REQUIRED WORK: The lines to find are those in the entries that hold the word "package"; copy every one of them.

━━━━━━━━━━━━━━━━━━━━

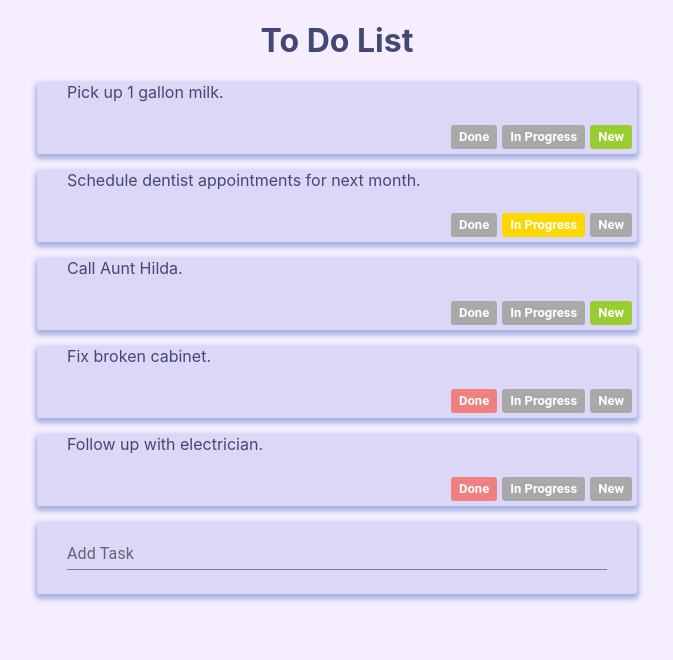
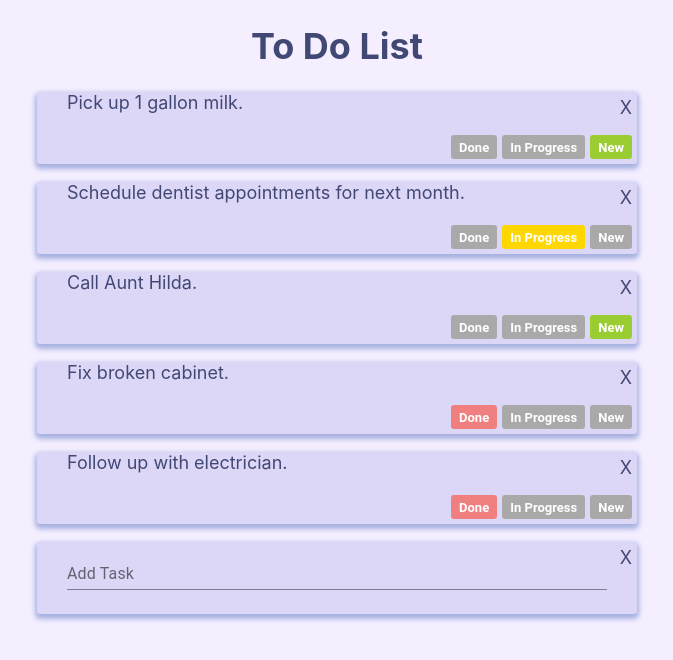
Before and after one commit to mcbentivegna/todo-app, a React (Create React App) app: page / in a window 1280 px wide. Shown: the top 660 px of the page, without its empty margins (303-976 px from the left). Built offline with nearby package versions, Linux system fonts and the light colour scheme.

Commit message:
Added features allowing users to change status and to delete tasks

```diff
--- a/src/App.js
+++ b/src/App.js
@@ -22,12 +22,22 @@ class App extends React.Component {
   }
 
   changeTaskStatus = (index, newState) => {
+    this.setState ( prevState => {
+      const arrayIndex= prevState.taskData.findIndex(obj => obj.index == index);
+      let newTaskData = prevState.taskData
+      newTaskData[arrayIndex].status = newState
 
-    const arrayIndex= taskData.findIndex(obj => obj.index == index);
-    let newTaskData = taskData[arrayIndex].state = newState
+      return {
+        taskData: newTaskData
+      }
+    })
+  }
 
+  deleteTask = (index) => {
     this.setState ( prevState => {
-      return {
+      let newTaskData = prevState.taskData
+      newTaskData = newTaskData.filter( (task) => task.index != index )
+    return {
         taskData: newTaskData
       }
     })
@@ -35,8 +45,6 @@ class App extends React.Component {
 
   render () {
     const arrayIndex = taskData.findIndex(obj => obj.index == 3)
-    console.log(arrayIndex)
-    console.log(taskData[arrayIndex])
     // This won't be defined the first time things load, so you get odd behavior...
     //taskData[arrayIndex].index = 45
     //console.log(taskData[arrayIndex].index)
@@ -49,7 +57,9 @@ class App extends React.Component {
               text = {task.text}
               key = {task.index}
               status = {task.status}
+              index = {task.index}
               changeTaskStatus = {this.changeTaskStatus}
+              deleteTask = {this.deleteTask}
             />)
         })}
         <Task
--- a/src/Components/StatusBar.js
+++ b/src/Components/StatusBar.js
@@ -29,24 +29,29 @@ const styles = {
 }
 
 const StatusBar = (props) => {
-  const { classes, addTask, status, changeTaskStatus } = props
-
-  const handleChangeStatus = (e) => {
-    e.preventDefault()
-    changeTaskStatus(this.input.value)
-    e.currentTarget.reset()
-  }
+  const { classes, addTask, status, index, changeTaskStatus } = props
 
   if (!addTask) {
     return (
       <div className = {classes.root}>
         <Chip
-          className={ status === 'done' ? `${classes.notSelected} ${classes.done}` : `${classes.notSelected}` }
+          onClick= {() => changeTaskStatus(index, 'done')}
+          className={ status === 'done' ? `${classes.notSelected} ${classes.done} done` : `${classes.notSelected}` }
           size="small"
           label="Done"
         />
-        <Chip className={ status === 'inProgress' ? `${classes.notSelected} ${classes.inProgress}` : `${classes.notSelected}` } size="small" label="In Progress" />
-        <Chip className={ status === 'new' ? `${classes.notSelected} ${classes.new}` : `${classes.notSelected}`} size="small" label="New" />
+        <Chip
+          onClick= {() => changeTaskStatus(index, 'inProgress')}
+          className={ status === 'inProgress' ? `${classes.notSelected} ${classes.inProgress}` : `${classes.notSelected}` }
+          size="small"
+          label="In Progress"
+        />
+        <Chip
+          onClick= {() => changeTaskStatus(index, 'new')}
+          className={ status === 'new' ? `${classes.notSelected} ${classes.new}` : `${classes.notSelected}`}
+          size="small"
+          label="New"
+        />
       </div>
     )
   } else {
--- a/src/Components/Task.js
+++ b/src/Components/Task.js
@@ -16,20 +16,29 @@ const styles = {
     padding: '0 30px',
     'text-align': 'left',
     position: 'relative'
+  },
+  close: {
+    position: 'absolute',
+    right: '5px',
+    top: '5px'
   }
 }
 
 const Task = (props) => {
-  const { classes, text, status, addTask, handleSubmit, changeTaskStatus } = props
+  const { classes, text, status, index, addTask, handleSubmit, changeTaskStatus, deleteTask } = props
+
   return (
     <div>
       <Container
         className={ classes.root }
         maxWidth= 'sm'
       >
+        <div
+          className = {classes.close}
+          onClick = {() => deleteTask(index)}>X</div>
         {text}
         <AddTaskForm addTask={addTask} handleSubmit = {handleSubmit}></AddTaskForm>
-        <StatusBar addTask ={addTask} status= {status} changeTaskStatus = {changeTaskStatus} />
+        <StatusBar addTask ={addTask} status= {status} index = {index} changeTaskStatus = {changeTaskStatus} />
       </Container>
       <p></p>
     </div>
@@ -39,8 +48,11 @@ const Task = (props) => {
 Task.propTypes = {
   classes: PropTypes.object.isRequired,
   text: PropTypes.string,
-  addTask: PropTypes.bool,
-  handleSubmit: PropTypes.func
+  addTask: PropTypes.bool.isRequired,
+  handleSubmit: PropTypes.func,
+  index: PropTypes.number.isRequired,
+  changeTaskStatus: PropTypes.func.isRequired,
+  deleteTask: PropTypes.func.isRequired
 }
 
 export default withStyles(styles)(Task)
--- a/src/index.css
+++ b/src/index.css
@@ -7,6 +7,7 @@ body {
   -moz-osx-font-smoothing: grayscale;
   background-color: #f4eeff; /* https://colorhunt.co/palette/174976 */
   color: #424874;
+  font-size: 18px
 }
 
 code {
```
Also changed, not shown: 1 other file (tests, documents, lock files or other folders).
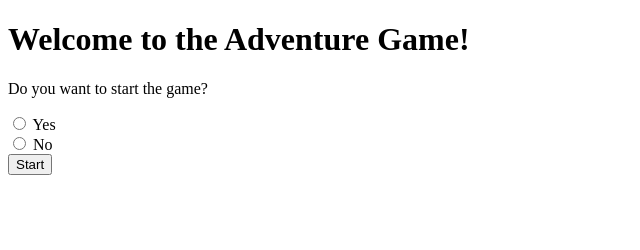
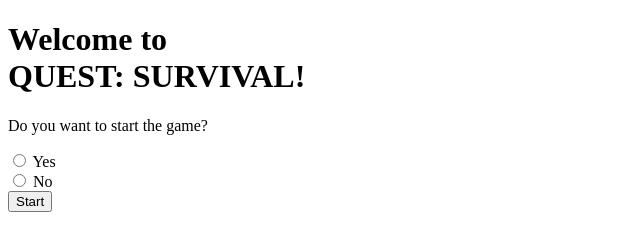
Before and after one commit to NPC008/QUEST-SURVIVAL, a plain HTML site: page index.html in a window 1280 px wide. Shown: the whole page, without its empty margins (0-640 px from the left). Drawn offline with Linux system fonts and the light colour scheme.

Commit message:
QUEST: SURVIVAL

```diff
--- a/index.html
+++ b/index.html
@@ -19,7 +19,7 @@
 </head>
 <body>
     <div id="welcome-text">
-        <h1>Welcome to the Adventure Game!</h1>
+        <h1>Welcome to <br>QUEST: SURVIVAL!</h1>
     </div>
     <div id="start-choice" class="hidden">
         <p>Do you want to start the game?</p>
```
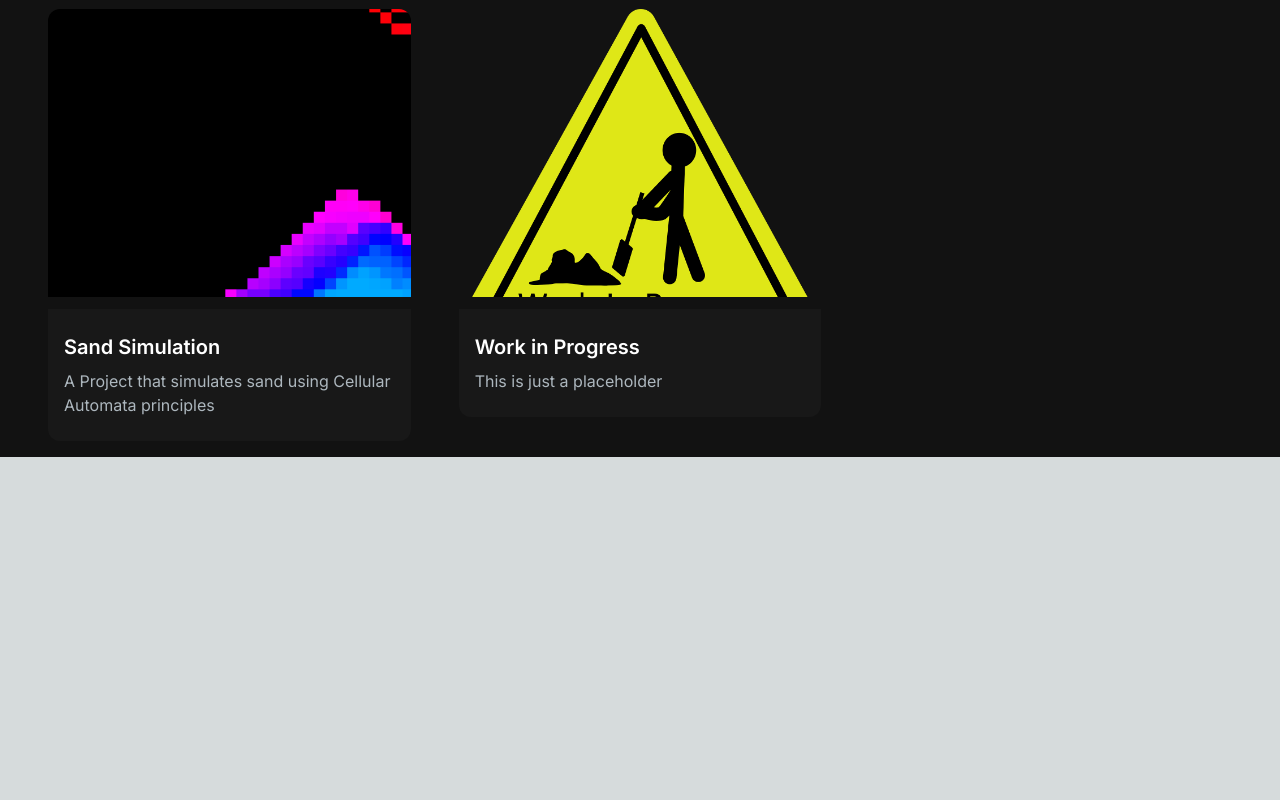
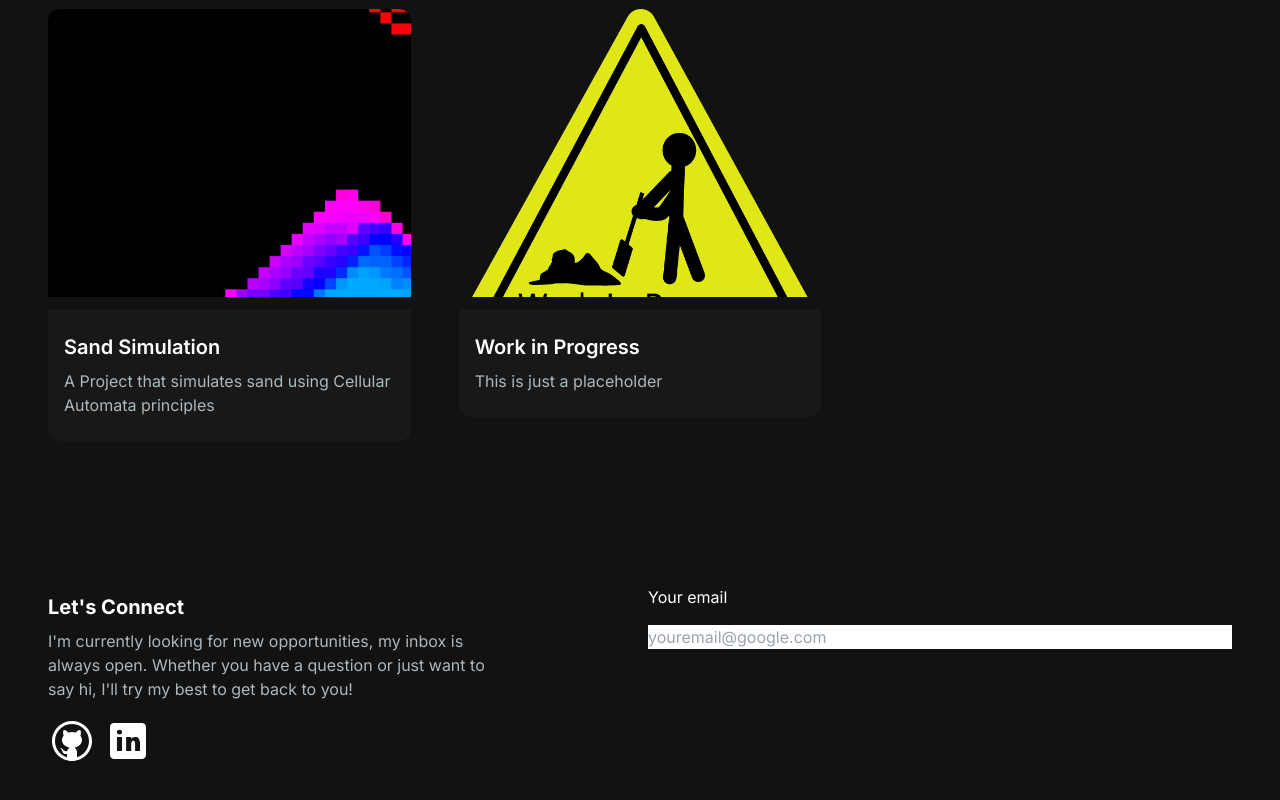
Before and after one commit to DaniloNicacio/danilonicacio.github.io, a Next.js app: page / in a window 1280 px wide. Shown: the part 1308-2108 px from the top of the page. Before the commit the page ends 1765 px from the top, so only its background shows below. Built offline with nearby package versions, Linux system fonts and the light colour scheme.

Commit message:
[FEAT] - Added github and linkedin icons, and email section

```diff
--- a/app/api/send/route.js
+++ b/app/api/send/route.js
@@ -6,7 +6,7 @@ const resend = new Resend(process.env.RESEND_API_KEY);
 export async function POST() {
     try {
         const data = await resend.emails.send({
-            from: 'Danilo <danilonicacio2016@gmail.com>',
+            from: 'Danilo <onboarding@resend.dev>',
             to: ['danilonicacio2016@gmail.com'],
             subject: 'Hello world',
             react:
--- /dev/null
+++ b/app/components/EmailSection.jsx
@@ -0,0 +1,40 @@
+import React from "react";
+import GithubIcon from "../../public/github-icon.svg"
+import LinkedinIcon from "../../public/linkedin-icon.svg"
+import Link from "next/link"
+import Image from "next/image"
+
+const EmailSection = () => {
+    return (<section className = "grid md:grid-cols-2 my-12 md:my-12 py-24 gap-4">
+        <div><h5 className="text-xl font-bold text-white my-2">Let's Connect</h5>
+        <p className="text-[#ADB7BE] mb-4 max-w-md">
+            I'm currently looking for new opportunities, my inbox is always open.
+            Whether you have a question or just want to say hi, I'll try my best
+            to get back to you!
+        </p>
+            <div className="socials flex flex-row gap-2">
+                <Link href="https://github.com/DaniloNicacio">
+                    <Image src={GithubIcon} alt="Github Icon"/>
+                </Link>
+                <Link href="https://www.linkedin.com/in/danilo-nicacio-4ab915210/">
+                    <Image src={LinkedinIcon} alt="Linkedin Icon"/>
+                </Link>
+            </div>
+        </div>
+        <div>
+            <form className="flex flex-col gap-4">
+                <label htmlFor="email" className="text-white">
+                    Your email
+                </label>
+                <input
+                    type="email"
+                    id="email"
+                    required
+                    placeholder="youremail@google.com"/>
+            </form>
+        </div>
+    </section>
+    )
+}
+
+export default EmailSection;
--- a/app/page.js
+++ b/app/page.js
@@ -3,6 +3,7 @@ import HeroSection from "@/app/components/HeroSection";
 import Navbar from "./components/Navbar";
 import AboutSection from "@/app/components/AboutSection";
 import ProjectsSection from "@/app/components/ProjectsSection";
+import EmailSection from "@/app/components/EmailSection";
 
 export default function Home() {
   return (
@@ -12,6 +13,7 @@ export default function Home() {
             <HeroSection/>
             <AboutSection/>
             <ProjectsSection/>
+            <EmailSection/>
         </div>
     </main>
   )
```
Also changed, not shown: public/github-icon.svg (added), public/linkedin-icon.svg (added).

━━━━━━━━━━━━━━━━━━━━

RESULT FOR THIS TASK:
Before and after one commit to mcbentivegna/todo-app, a React (Create React App) app: page / in a window 1280 px wide. Shown: the top 660 px of the page, without its empty margins (303-976 px from the left). Built offline with nearby package versions, Linux system fonts and the light colour scheme.
Before and after one commit to DaniloNicacio/danilonicacio.github.io, a Next.js app: page / in a window 1280 px wide. Shown: the part 1308-2108 px from the top of the page. Before the commit the page ends 1765 px from the top, so only its background shows below. Built offline with nearby package versions, Linux system fonts and the light colour scheme.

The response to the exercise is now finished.